> [Raw data]:

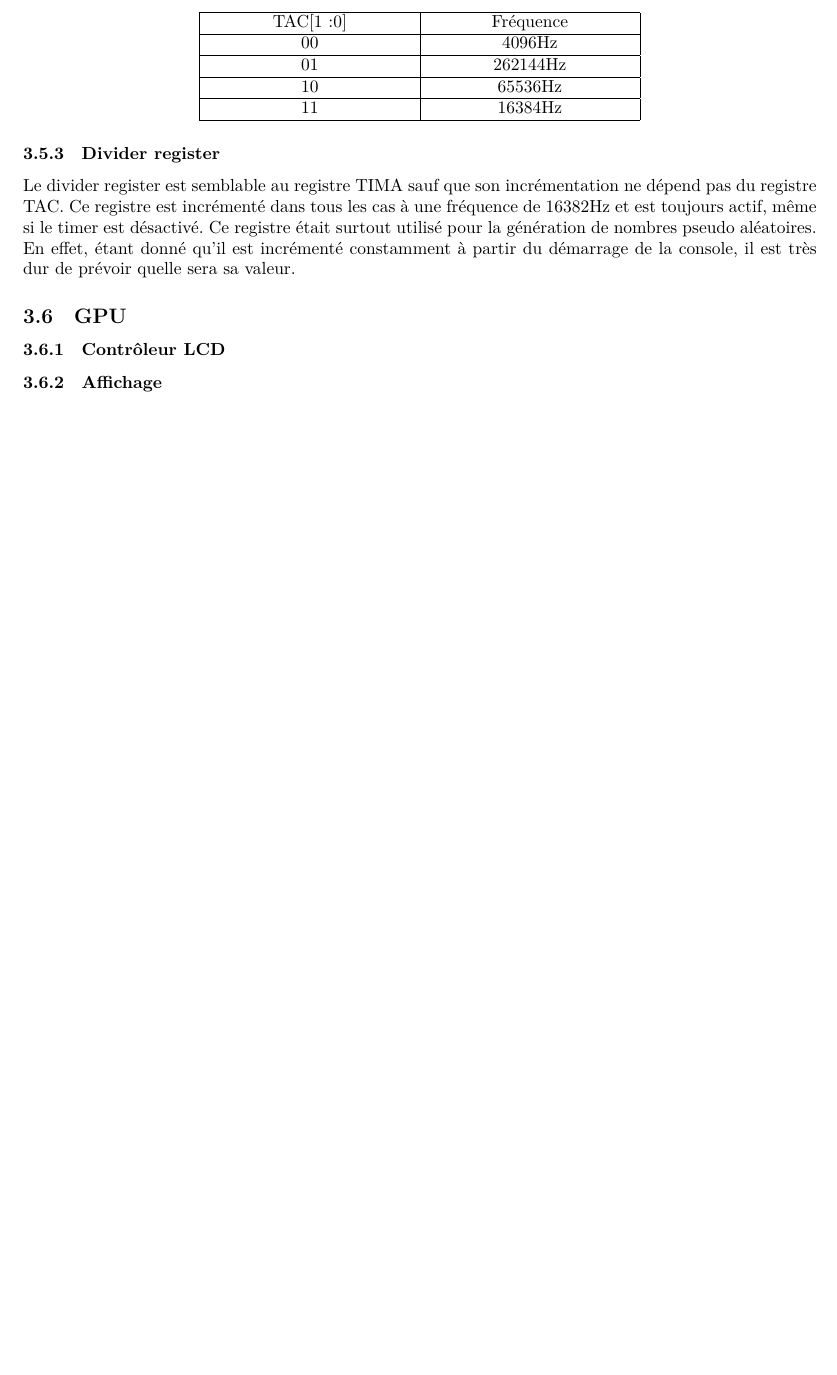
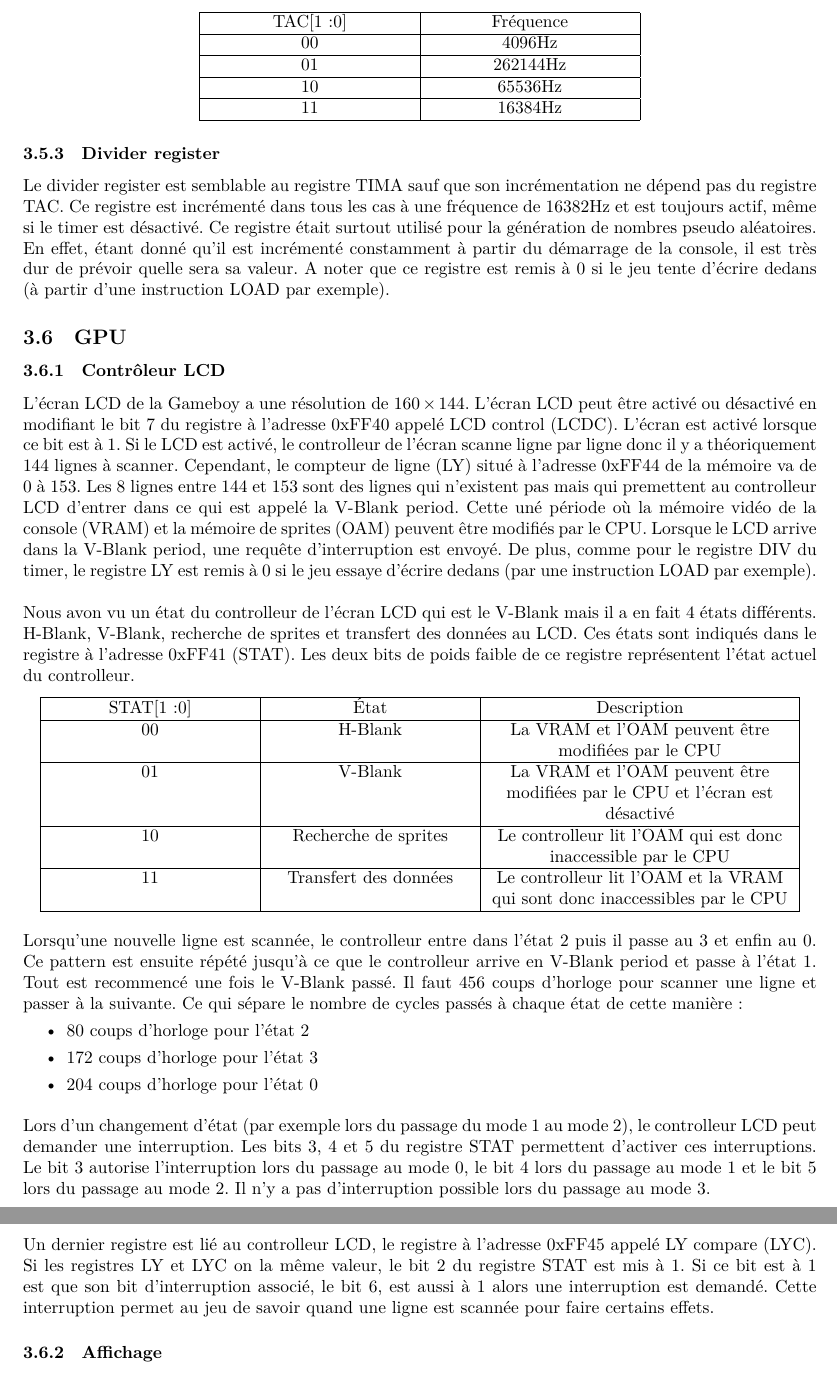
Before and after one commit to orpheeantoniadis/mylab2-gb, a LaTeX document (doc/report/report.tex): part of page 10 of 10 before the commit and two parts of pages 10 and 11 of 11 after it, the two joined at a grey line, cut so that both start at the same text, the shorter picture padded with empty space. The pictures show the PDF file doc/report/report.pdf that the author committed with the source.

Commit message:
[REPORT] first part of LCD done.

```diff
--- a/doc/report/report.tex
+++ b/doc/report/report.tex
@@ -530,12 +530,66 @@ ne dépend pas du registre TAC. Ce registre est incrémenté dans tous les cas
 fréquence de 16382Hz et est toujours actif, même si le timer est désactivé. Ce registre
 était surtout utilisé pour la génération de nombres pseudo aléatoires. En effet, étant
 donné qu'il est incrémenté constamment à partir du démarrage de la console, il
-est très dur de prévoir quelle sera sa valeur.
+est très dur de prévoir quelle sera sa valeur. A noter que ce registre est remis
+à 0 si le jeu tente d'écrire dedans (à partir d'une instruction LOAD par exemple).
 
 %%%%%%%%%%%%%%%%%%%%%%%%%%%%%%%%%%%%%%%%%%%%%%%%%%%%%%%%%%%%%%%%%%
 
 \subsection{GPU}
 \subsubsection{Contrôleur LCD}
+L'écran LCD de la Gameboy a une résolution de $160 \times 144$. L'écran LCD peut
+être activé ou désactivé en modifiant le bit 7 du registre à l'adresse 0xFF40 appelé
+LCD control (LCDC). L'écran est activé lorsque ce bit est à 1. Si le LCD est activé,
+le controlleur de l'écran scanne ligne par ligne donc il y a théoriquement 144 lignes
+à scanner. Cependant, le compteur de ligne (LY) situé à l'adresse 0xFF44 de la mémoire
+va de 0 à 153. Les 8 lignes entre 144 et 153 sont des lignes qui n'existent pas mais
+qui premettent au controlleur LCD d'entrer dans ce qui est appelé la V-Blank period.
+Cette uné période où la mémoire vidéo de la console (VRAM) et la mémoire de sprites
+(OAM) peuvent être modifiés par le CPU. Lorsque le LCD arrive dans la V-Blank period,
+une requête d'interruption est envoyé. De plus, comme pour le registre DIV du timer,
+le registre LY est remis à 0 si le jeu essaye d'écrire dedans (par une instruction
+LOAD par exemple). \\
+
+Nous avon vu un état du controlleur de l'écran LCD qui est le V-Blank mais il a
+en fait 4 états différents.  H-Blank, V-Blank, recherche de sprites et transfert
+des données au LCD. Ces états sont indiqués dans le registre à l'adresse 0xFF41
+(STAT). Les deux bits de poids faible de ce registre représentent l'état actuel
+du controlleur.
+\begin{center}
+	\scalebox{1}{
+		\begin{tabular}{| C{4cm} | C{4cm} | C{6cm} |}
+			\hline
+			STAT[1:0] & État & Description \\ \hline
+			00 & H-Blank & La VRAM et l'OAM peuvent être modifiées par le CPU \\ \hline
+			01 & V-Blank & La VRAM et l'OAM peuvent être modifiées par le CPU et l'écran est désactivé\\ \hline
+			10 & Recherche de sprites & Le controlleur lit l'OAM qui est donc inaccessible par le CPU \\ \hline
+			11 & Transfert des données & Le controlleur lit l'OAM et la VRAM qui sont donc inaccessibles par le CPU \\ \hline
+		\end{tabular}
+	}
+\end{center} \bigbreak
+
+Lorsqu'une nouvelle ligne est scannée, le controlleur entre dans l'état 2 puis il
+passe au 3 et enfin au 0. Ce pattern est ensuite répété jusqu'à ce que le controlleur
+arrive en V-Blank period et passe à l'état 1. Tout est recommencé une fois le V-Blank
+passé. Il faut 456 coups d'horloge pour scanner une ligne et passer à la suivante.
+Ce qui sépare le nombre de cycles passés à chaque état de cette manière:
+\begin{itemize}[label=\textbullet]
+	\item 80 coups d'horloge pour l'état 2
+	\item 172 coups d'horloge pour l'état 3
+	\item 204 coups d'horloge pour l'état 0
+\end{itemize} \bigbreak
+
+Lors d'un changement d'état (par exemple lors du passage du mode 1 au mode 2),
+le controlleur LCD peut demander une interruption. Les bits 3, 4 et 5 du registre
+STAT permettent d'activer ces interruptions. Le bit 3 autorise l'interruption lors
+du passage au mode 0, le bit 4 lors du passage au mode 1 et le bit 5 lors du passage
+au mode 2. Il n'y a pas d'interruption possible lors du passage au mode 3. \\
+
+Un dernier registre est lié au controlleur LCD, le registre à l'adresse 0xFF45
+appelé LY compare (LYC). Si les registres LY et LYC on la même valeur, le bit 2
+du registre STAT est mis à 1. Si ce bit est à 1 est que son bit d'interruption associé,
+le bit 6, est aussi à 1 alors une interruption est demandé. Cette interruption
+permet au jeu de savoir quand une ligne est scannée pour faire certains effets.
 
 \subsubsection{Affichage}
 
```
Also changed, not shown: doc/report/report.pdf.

> [Task to carry out]: Select every line of the records holding the string "pour".

> [Solution to this exercise]:
 était surtout utilisé pour la génération de nombres pseudo aléatoires. En effet, étant
+une requête d'interruption est envoyé. De plus, comme pour le registre DIV du timer,
+passé. Il faut 456 coups d'horloge pour scanner une ligne et passer à la suivante.
+	\item 80 coups d'horloge pour l'état 2
+	\item 172 coups d'horloge pour l'état 3
+	\item 204 coups d'horloge pour l'état 0
+permet au jeu de savoir quand une ligne est scannée pour faire certains effets.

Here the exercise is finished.